Work instruction: Restate word for word the lines below, from the one containing "The browser window" through the final line, with no pictures included.

Extracted records:
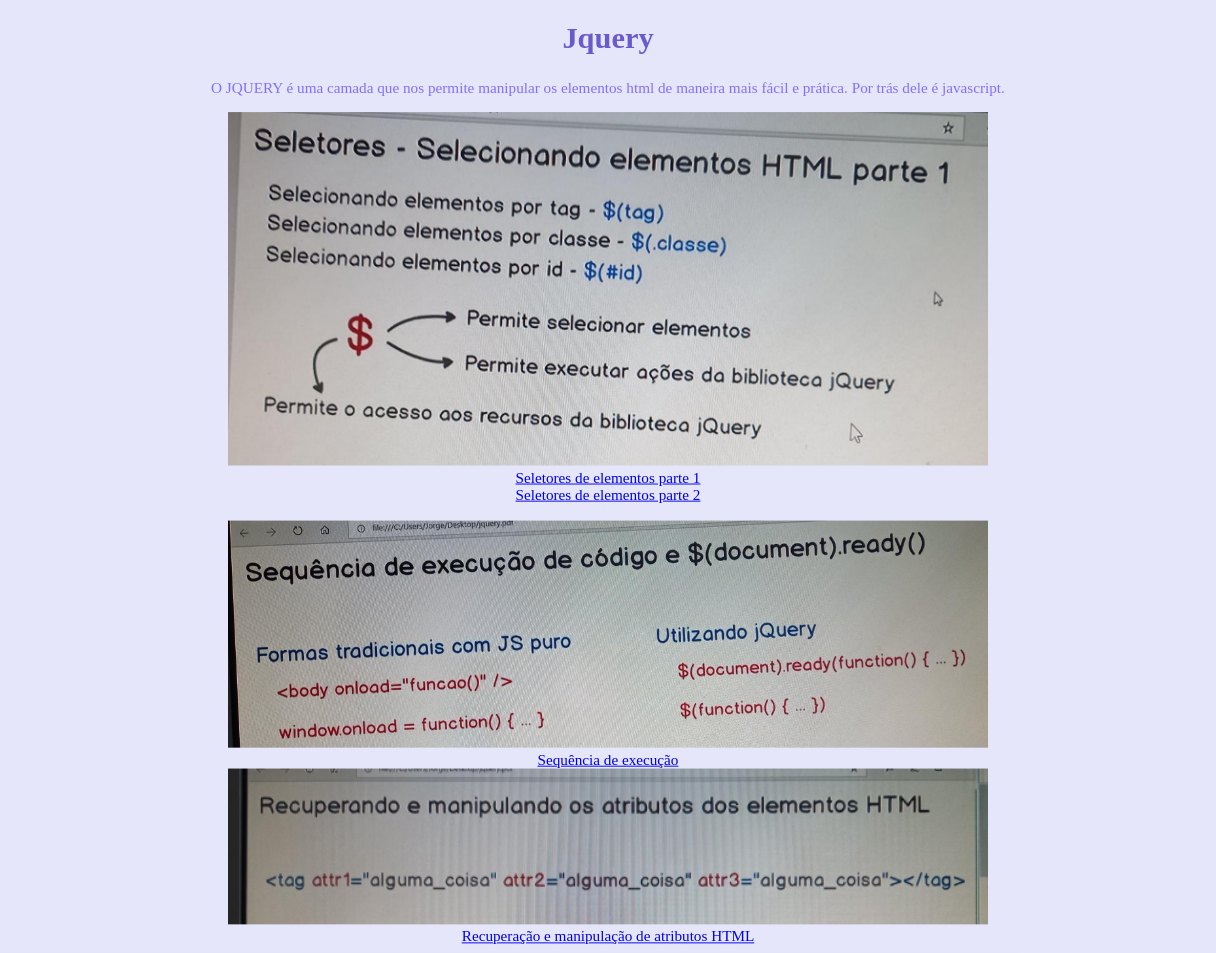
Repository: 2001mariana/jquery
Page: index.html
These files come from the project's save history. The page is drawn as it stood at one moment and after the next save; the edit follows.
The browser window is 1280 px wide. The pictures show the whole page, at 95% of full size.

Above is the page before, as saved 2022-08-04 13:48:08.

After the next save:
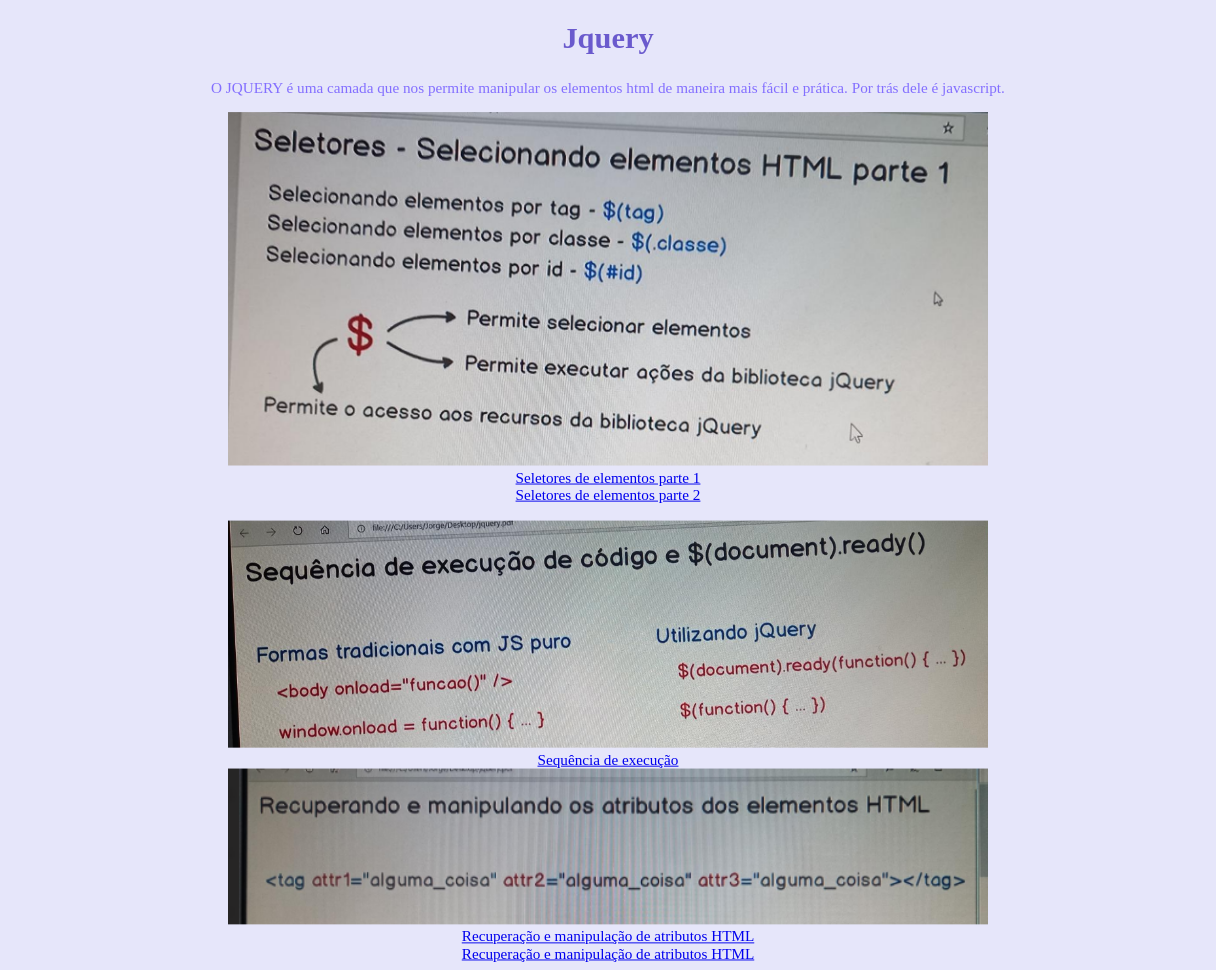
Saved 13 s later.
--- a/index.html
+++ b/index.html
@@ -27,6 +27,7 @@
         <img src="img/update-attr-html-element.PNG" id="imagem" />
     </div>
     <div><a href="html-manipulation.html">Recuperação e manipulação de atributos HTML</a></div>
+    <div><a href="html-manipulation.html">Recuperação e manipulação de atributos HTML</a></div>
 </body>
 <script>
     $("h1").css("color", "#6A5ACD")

Answer section:
The browser window is 1280 px wide. The pictures show the whole page, at 95% of full size.

Above is the page before, as saved 2022-08-04 13:48:08.

After the next save:
Saved 13 s later.
--- a/index.html
+++ b/index.html
@@ -27,6 +27,7 @@
         <img src="img/update-attr-html-element.PNG" id="imagem" />
     </div>
     <div><a href="html-manipulation.html">Recuperação e manipulação de atributos HTML</a></div>
+    <div><a href="html-manipulation.html">Recuperação e manipulação de atributos HTML</a></div>
 </body>
 <script>
     $("h1").css("color", "#6A5ACD")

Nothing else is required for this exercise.